Find how many lines in the data below include the word "return", then write only that number.

* * *

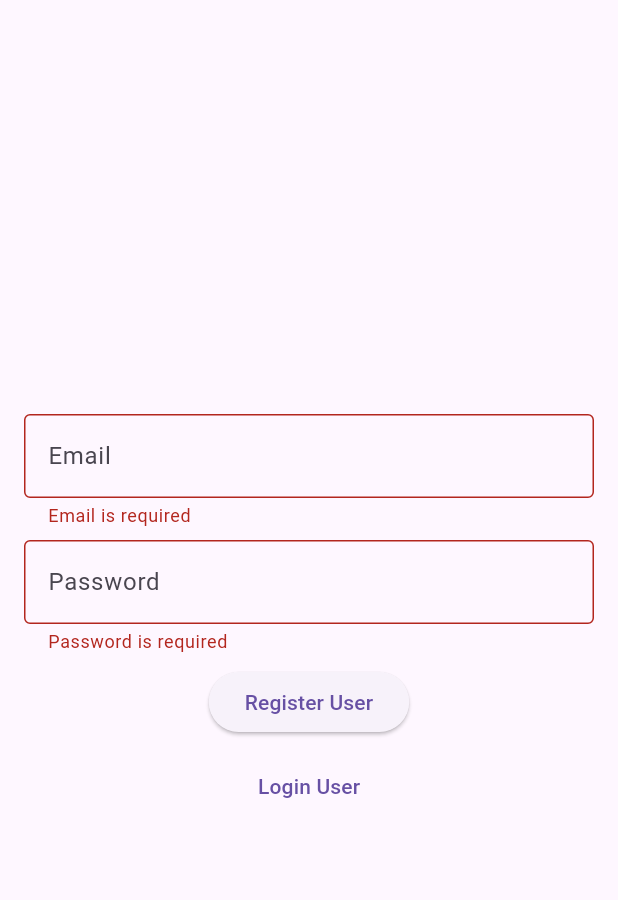
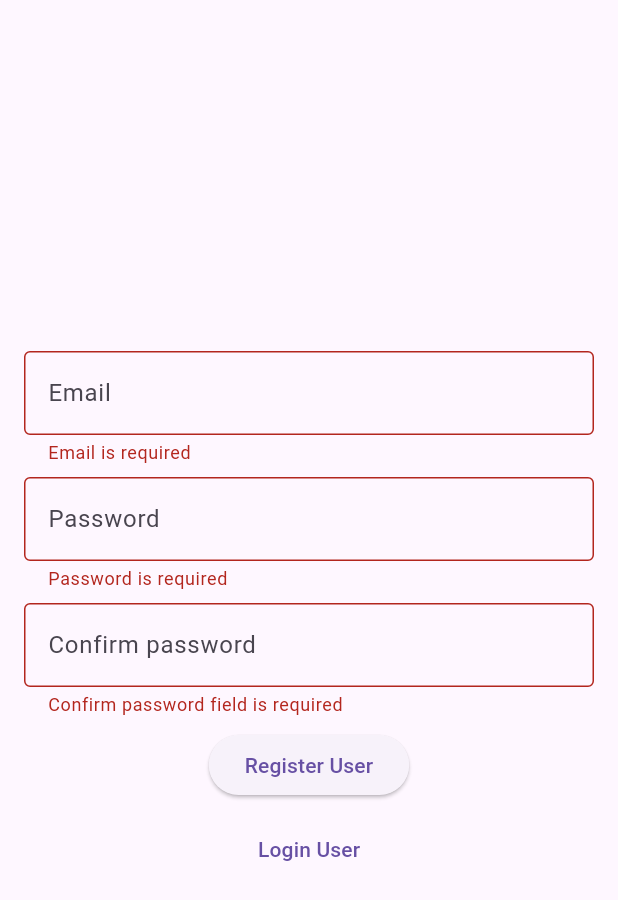
Before and after one commit to MTaimoor99/subscription-tracker-frontend, a Flutter app: the RegisterPage screen opened by its route, after a tap on "Register User", on a phone screen of 412 x 824 dp. Shown: the top 900 px of the screen. Run offline on Flutter 3.47's test engine with Material 3 defaults, Android fonts, the phone set to English and light mode, and no system bars; our stand-ins replace dio, flutter_riverpod, go_router, riverpod.

Commit message:
Added a confirm password field to the register page.

```diff
--- a/lib/core/features/authentication/presentation/state_notifiers/auth_notifier.dart
+++ b/lib/core/features/authentication/presentation/state_notifiers/auth_notifier.dart
@@ -8,6 +8,7 @@
   final loginFormKey = GlobalKey<FormState>();
   final emailController = TextEditingController();
   final passwordController = TextEditingController();
+  final confirmPasswordController = TextEditingController();
   final AuthService _authenticationService;
 
   AuthNotifier(this._authenticationService): super (AuthState());
--- a/lib/core/features/authentication/presentation/views/register_page.dart
+++ b/lib/core/features/authentication/presentation/views/register_page.dart
@@ -79,6 +79,30 @@
                 if (value.length < 6) {
                   return 'Password must be at least 6 characters long';
                 }
+
+                return null;
+              },
+              ),
+              SizedBox(height:8),
+              TextFormField(
+                obscureText: true,
+                controller: registerNotifier.confirmPasswordController,
+                autovalidateMode: AutovalidateMode.onUserInteraction,
+                decoration: InputDecoration(
+                  border: OutlineInputBorder(
+                ),
+                hintText: 'Confirm password',
+                ),
+                validator: (value) {
+                if (value == null || value.isEmpty) {
+                  return 'Confirm password field is required';
+                }
+                if (value.length < 6) {
+                  return 'Confirm password must be at least 6 characters long';
+                }
+                if (value != registerNotifier.passwordController.text){
+                  return "Password and confirm password fields must match";
+                }
                 return null;
               },
               ),
```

* * *

[Your response] 6